When you spot the word "class" in a line of the data below, copy that line.
------------
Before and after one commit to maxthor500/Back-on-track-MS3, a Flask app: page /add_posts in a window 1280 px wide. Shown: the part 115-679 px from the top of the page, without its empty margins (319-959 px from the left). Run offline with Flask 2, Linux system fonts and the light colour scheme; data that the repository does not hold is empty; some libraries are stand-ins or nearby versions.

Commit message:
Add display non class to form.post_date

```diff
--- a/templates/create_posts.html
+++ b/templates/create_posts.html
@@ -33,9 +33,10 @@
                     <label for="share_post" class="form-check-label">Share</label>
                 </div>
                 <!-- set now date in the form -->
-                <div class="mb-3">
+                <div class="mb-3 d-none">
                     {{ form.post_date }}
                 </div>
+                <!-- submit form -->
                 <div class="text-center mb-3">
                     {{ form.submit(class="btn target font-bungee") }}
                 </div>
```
------------
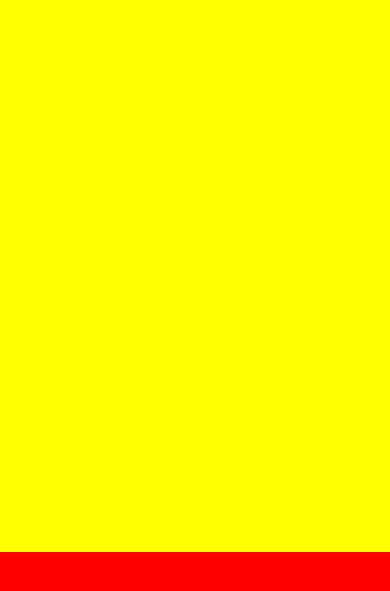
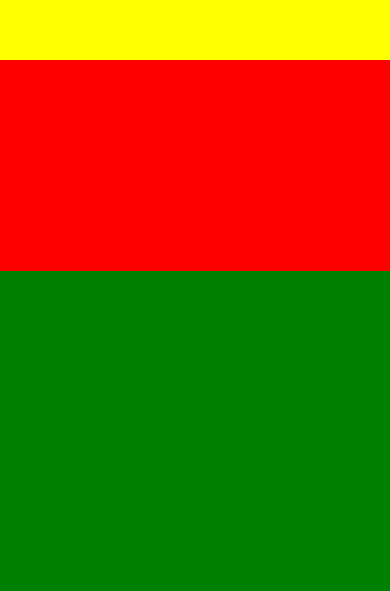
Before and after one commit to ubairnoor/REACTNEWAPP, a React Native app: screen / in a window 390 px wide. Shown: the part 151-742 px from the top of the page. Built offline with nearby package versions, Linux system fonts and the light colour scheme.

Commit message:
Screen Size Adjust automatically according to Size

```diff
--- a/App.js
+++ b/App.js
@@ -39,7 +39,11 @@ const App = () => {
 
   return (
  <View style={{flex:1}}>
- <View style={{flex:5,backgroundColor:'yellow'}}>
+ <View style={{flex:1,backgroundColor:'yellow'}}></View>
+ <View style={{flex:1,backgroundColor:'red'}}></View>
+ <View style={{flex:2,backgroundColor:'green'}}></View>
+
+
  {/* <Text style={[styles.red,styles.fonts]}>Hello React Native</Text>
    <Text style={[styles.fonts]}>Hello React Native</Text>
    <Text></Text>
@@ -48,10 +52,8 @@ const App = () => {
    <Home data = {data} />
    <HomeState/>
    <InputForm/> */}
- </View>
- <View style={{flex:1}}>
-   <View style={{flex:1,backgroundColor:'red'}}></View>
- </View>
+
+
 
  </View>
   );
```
------------
- _RESPONSE BOX_:
Add display non class to form.post_date
                     <label for="share_post" class="form-check-label">Share</label>
-                <div class="mb-3">
+                <div class="mb-3 d-none">
                 <div class="text-center mb-3">
                     {{ form.submit(class="btn target font-bungee") }}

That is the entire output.